Depending on the kind of nights you tend to have, one can be unsure of where or how they will wake up but waking up underground is never high on that list. Long before Uma Thurman, George Eads, or Ryan Reynolds, it was Batman, the World’s Greatest Detective awoke to find himself, to his surprise and horror, in the confined predicament of being buried alive.
In World’s Finest Comics #269 (1980) by writer Gerry Conway and artists Rich Buckler and Frank McLaughlin, the hero known as Batman originally panics at his new and potentially deadly imprisonment before his training and mind start to plot a way out. Meanwhile, a worried and exasperated Superman talks to Commissioner Gordon about the missing Dark Knight whose absence is confirmed by Batman’s partner Robin. A call from the Metropolis Police Department about someone on the Metropolis bridge threatening that unless he gets 10 million dollars, Batman dies gets the hero’s attention rather quickly.
Wearing a suicide vest wired with T.N.T, the man reveals himself as Ed Wiley who tells Superman how he was able to capture, unmask and imprison the Caped Crusader all on his own. Although Robin manages to get the jump on him, the would-be villain detonates his vest, killing him and injuring Robin in the process. Although the Boy Wonder manages to pull through, Superman is left bewildered and hopeless that they will find Batman before his air and time runs out.
Conway introduces the plot in a simple but effective storytelling manner that has an episodic sense of beginning, middle, and end. We see Batman in his current situation, we see his friend Superman and allies confront his kidnapper and race against the clock to find him, and once he is found, it is revealed that he escaped and tells those congregated around a recovering Robin how he did it. It’s the kind of story that’s simple enough to be easily adapted in an animated series but doesn’t lose any of its realism, action or logic within the fantasy of the comic book world. Although Superman was able to ascertain Batman’s location (with the help of his super pal Jimmy Olsen), he dug out Batman’s lead-lined coffin to not only discover it empty but to find his superhero partner alive and well behind him.
Later, Batman explains that once he learned of the only exit at his feet (literally), he used his collected skills and training to readjust his body, figured out how to get out of the coffin and tunnel his way upwards. A notable part of this story is a theme that other superhero comics have touched upon regarding the villains these respective heroes face. This baddie wasn’t the Joker, Lex Luthor, or any other big villain from either Superman or Batman’s famous rogues gallery, he was an average citizen. Ed Wiley had time to train and plan and his plot worked which he couldn’t help gloating about to Superman on top of the Metropolis Bridge. The fact that anybody could do what he did to someone like Batman, a powerhouse in the DC superhero community, could be seen that all heroes need to consider all threats regardless of their size, motivation or location. Although Batman and other non-superhero characters would almost always come out on top, being buried alive remains not only one of the worse ways to die but also one of the worse ways to wake up, ever.

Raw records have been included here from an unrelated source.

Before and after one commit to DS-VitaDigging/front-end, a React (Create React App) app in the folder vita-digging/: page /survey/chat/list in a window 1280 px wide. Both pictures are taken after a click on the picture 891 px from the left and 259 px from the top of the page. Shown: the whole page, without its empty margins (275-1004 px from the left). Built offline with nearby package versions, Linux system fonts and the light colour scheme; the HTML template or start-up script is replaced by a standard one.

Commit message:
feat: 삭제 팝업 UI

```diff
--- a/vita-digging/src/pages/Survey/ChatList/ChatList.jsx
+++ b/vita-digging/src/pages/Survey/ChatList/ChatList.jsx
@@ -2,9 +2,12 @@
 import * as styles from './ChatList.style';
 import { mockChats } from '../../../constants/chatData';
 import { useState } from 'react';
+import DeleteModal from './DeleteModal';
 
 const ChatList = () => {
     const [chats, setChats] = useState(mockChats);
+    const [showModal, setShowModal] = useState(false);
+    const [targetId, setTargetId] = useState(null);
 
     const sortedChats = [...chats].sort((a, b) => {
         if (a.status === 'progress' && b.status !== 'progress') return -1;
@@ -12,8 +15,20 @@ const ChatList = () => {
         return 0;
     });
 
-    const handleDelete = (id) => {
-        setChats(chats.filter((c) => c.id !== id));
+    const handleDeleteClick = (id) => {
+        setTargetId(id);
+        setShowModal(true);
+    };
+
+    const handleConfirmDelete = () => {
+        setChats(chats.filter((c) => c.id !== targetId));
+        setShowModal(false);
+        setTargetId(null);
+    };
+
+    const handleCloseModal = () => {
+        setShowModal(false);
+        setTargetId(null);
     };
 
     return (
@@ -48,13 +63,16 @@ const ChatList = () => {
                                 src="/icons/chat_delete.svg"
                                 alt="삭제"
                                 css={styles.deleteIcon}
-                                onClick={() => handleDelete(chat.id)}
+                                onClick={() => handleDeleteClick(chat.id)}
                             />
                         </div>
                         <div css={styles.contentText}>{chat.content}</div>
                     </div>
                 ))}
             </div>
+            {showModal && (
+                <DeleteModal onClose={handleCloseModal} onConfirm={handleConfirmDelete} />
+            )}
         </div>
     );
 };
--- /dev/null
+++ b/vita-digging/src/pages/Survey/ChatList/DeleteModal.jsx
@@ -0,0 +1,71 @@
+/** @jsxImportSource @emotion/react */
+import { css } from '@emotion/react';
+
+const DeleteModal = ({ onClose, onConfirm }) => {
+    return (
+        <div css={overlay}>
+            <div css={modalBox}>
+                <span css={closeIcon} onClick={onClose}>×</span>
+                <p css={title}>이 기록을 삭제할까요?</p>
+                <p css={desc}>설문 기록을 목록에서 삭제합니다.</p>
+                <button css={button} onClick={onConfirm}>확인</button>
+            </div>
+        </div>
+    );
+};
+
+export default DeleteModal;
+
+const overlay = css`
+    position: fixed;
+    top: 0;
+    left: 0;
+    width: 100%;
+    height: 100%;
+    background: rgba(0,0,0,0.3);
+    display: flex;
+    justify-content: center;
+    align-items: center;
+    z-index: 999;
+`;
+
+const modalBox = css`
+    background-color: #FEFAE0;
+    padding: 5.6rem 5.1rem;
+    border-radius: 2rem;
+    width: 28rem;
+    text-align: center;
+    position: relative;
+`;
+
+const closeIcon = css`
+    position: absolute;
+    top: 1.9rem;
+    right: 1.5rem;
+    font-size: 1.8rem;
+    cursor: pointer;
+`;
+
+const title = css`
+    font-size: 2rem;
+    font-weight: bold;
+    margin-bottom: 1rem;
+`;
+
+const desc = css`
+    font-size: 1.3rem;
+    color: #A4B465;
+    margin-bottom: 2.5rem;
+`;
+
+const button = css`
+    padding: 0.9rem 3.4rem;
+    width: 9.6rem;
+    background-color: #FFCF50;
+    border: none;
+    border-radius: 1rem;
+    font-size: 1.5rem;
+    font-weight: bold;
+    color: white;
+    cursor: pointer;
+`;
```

In World’s Finest Comics, Batman awakes to find himself literally buried alive with hours to spare as his allies search for his whereabouts in vain.Comics News